[Record extracts Boundary: Start]

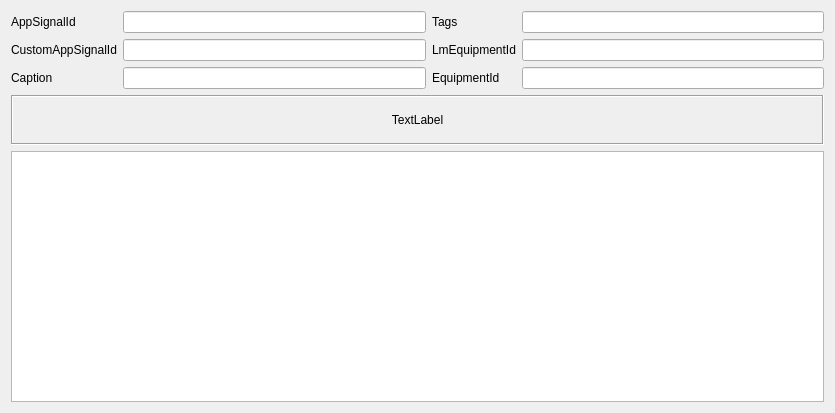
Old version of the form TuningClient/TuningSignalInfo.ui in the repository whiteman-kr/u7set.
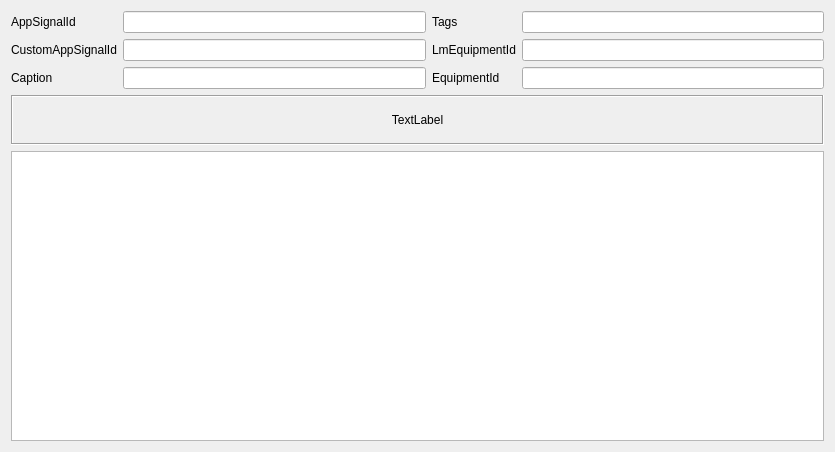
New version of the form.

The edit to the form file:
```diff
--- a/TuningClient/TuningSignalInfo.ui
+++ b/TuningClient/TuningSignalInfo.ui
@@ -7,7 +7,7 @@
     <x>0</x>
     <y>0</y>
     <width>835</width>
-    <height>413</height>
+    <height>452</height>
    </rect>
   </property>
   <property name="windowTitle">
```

[Record extracts Boundary: End]

> _The problem_:
All the records above must be retyped exactly, except for their pictures.

> _Expected answer_:
Old version of the form TuningClient/TuningSignalInfo.ui in the repository whiteman-kr/u7set.
New version of the form.

The edit to the form file:
```diff
--- a/TuningClient/TuningSignalInfo.ui
+++ b/TuningClient/TuningSignalInfo.ui
@@ -7,7 +7,7 @@
     <x>0</x>
     <y>0</y>
     <width>835</width>
-    <height>413</height>
+    <height>452</height>
    </rect>
   </property>
   <property name="windowTitle">
```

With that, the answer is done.